Hunter-gatherers don’t live in an economic idyll but their deep appreciation of rest puts industrialised work to shame

Vivek V Venkataraman

In the seminar I teach about hunter-gatherers, I often ask my students whether they think life was better in the past or today. There are, of course, always a few people who insist they couldn’t live without a flushing toilet. But more and more I’m seeing students who opt for a life of prehistoric hunting and gathering. To them, the advantages of modern life – of safety and smartphones – do not outweigh its tangled web of chronic indignities: loneliness, poor mental health, bureaucracy, lack of connection with nature, and overwork. Learning about the lives of hunter-gatherers confirms a suspicion that our modern lives are fundamentally at odds with human nature, that we have lost some kind of primordial freedom. For a generation who came of age with Instagram and TikTok, this is a striking – albeit theoretical – rejection of modernity.

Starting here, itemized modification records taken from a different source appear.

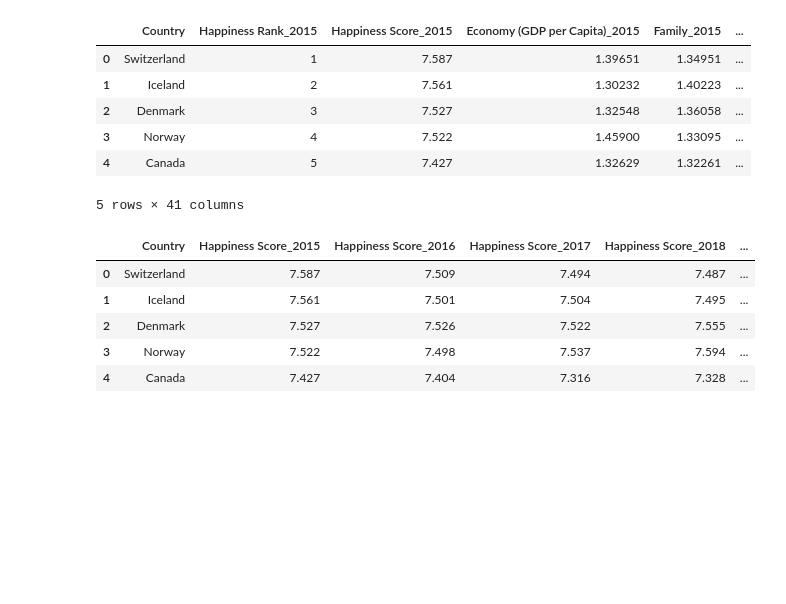
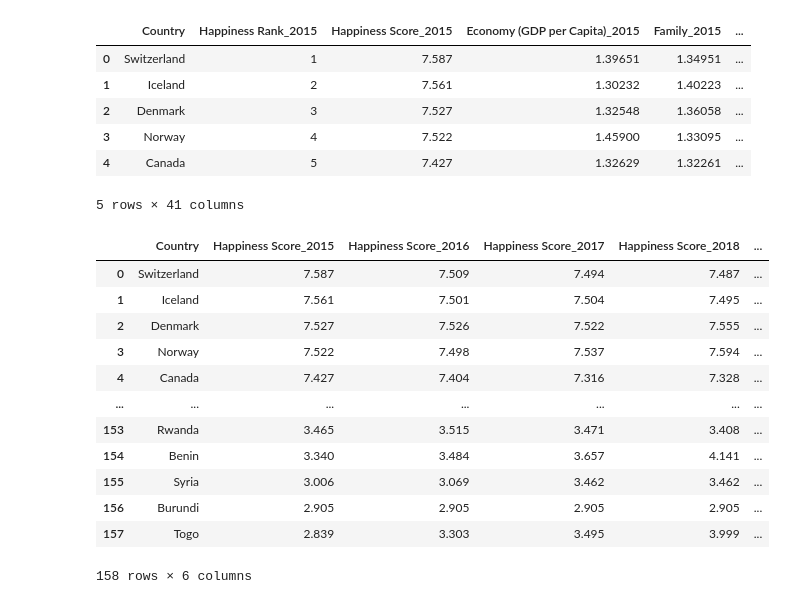
Before and after one commit to reginesgit/Factors-Contributing-to-a-Countrys-Happiness, a Jupyter notebook: Happiness/Happiness_Beginning.ipynb, the cells around one changed output. Saved outputs shown, nothing was run; the diff lists cells and outputs as text; code cells hidden in the pictures; blank space fills up the shorter version.

Commit message:
Happiness and Unemployment data cleaned

```diff
--- a/Happiness/Happiness_Beginning.ipynb
+++ b/Happiness/Happiness_Beginning.ipynb
@@ -167,12 +167,19 @@ happiness_15_19_df.head()
 # %%
 # Create DataFrame with Happiness score per date
 avg_happiness_df = happiness_15_19_df[["Country", "Happiness Score_2015", "Happiness Score_2016", "Happiness Score_2017",
                                       "Happiness Score_2018", "Happiness Score_2019"]]
-avg_happiness_df.head()
+avg_happiness_df
 # %% [output]
 |  | Country | Happiness Score_2015 | Happiness Score_2016 | Happiness Score_2017 | Happiness Score_2018 | ... |
 | 0 | Switzerland | 7.587 | 7.509 | 7.494 | 7.487 | ... |
 | 1 | Iceland | 7.561 | 7.501 | 7.504 | 7.495 | ... |
 | 2 | Denmark | 7.527 | 7.526 | 7.522 | 7.555 | ... |
 | 3 | Norway | 7.522 | 7.498 | 7.537 | 7.594 | ... |
 | 4 | Canada | 7.427 | 7.404 | 7.316 | 7.328 | ... |
+| ... | ... | ... | ... | ... | ... | ... |
+| 153 | Rwanda | 3.465 | 3.515 | 3.471 | 3.408 | ... |
+| 154 | Benin | 3.340 | 3.484 | 3.657 | 4.141 | ... |
+| 155 | Syria | 3.006 | 3.069 | 3.462 | 3.462 | ... |
+| 156 | Burundi | 2.905 | 2.905 | 2.905 | 2.905 | ... |
+| 157 | Togo | 2.839 | 3.303 | 3.495 | 3.999 | ... |
+158 rows × 6 columns
```
Also changed, not shown: parts of 2 cells of this notebook, 4 other files.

The idea that life in the past was better is, of course, not new, extending at least as far back as Jean-Jacques Rousseau’s noble savage. But the 20th-century version of the primitivist thesis can be traced back to ‘The Original Affluent Society’, an essay by the late anthropologist Marshall Sahlins. It is one of the most famous, and controversial, essays in all of anthropology, assigned in virtually every class in the discipline. It is the essay that redefined how we think about hunter-gatherers – and ourselves.

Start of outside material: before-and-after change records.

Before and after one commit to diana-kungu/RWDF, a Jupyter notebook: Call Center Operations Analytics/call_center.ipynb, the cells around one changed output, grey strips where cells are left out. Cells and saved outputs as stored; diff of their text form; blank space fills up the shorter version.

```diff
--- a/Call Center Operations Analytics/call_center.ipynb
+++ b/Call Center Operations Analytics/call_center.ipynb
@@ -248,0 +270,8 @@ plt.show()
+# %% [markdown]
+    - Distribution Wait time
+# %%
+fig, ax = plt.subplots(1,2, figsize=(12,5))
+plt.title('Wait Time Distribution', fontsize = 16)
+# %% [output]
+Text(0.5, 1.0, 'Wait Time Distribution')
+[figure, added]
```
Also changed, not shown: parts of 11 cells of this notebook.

‘The Original Affluent Society’ came about in 1966, when anthropologists gathered at the University of Chicago for ‘Man the Hunter’, the conference that would give birth to modern hunter-gatherer studies. Up to that point, the popular view of hunter-gatherers was rather dim. Foragers were thought to be perpetually teetering on the edge of starvation, incapable of advancing themselves through technology, their lives embodying the phrase ‘solitary, poor, nasty, brutish, and short’ from Thomas Hobbes’s Leviathan (1651). To the anthropologist R J Braidwood writing in Prehistoric Men (1957), the foraging life was one of animalistic struggle: ‘A man who spends his whole life following animals just to kill them to eat, or moving from one berry patch to another, is really living just like an animal himself.’….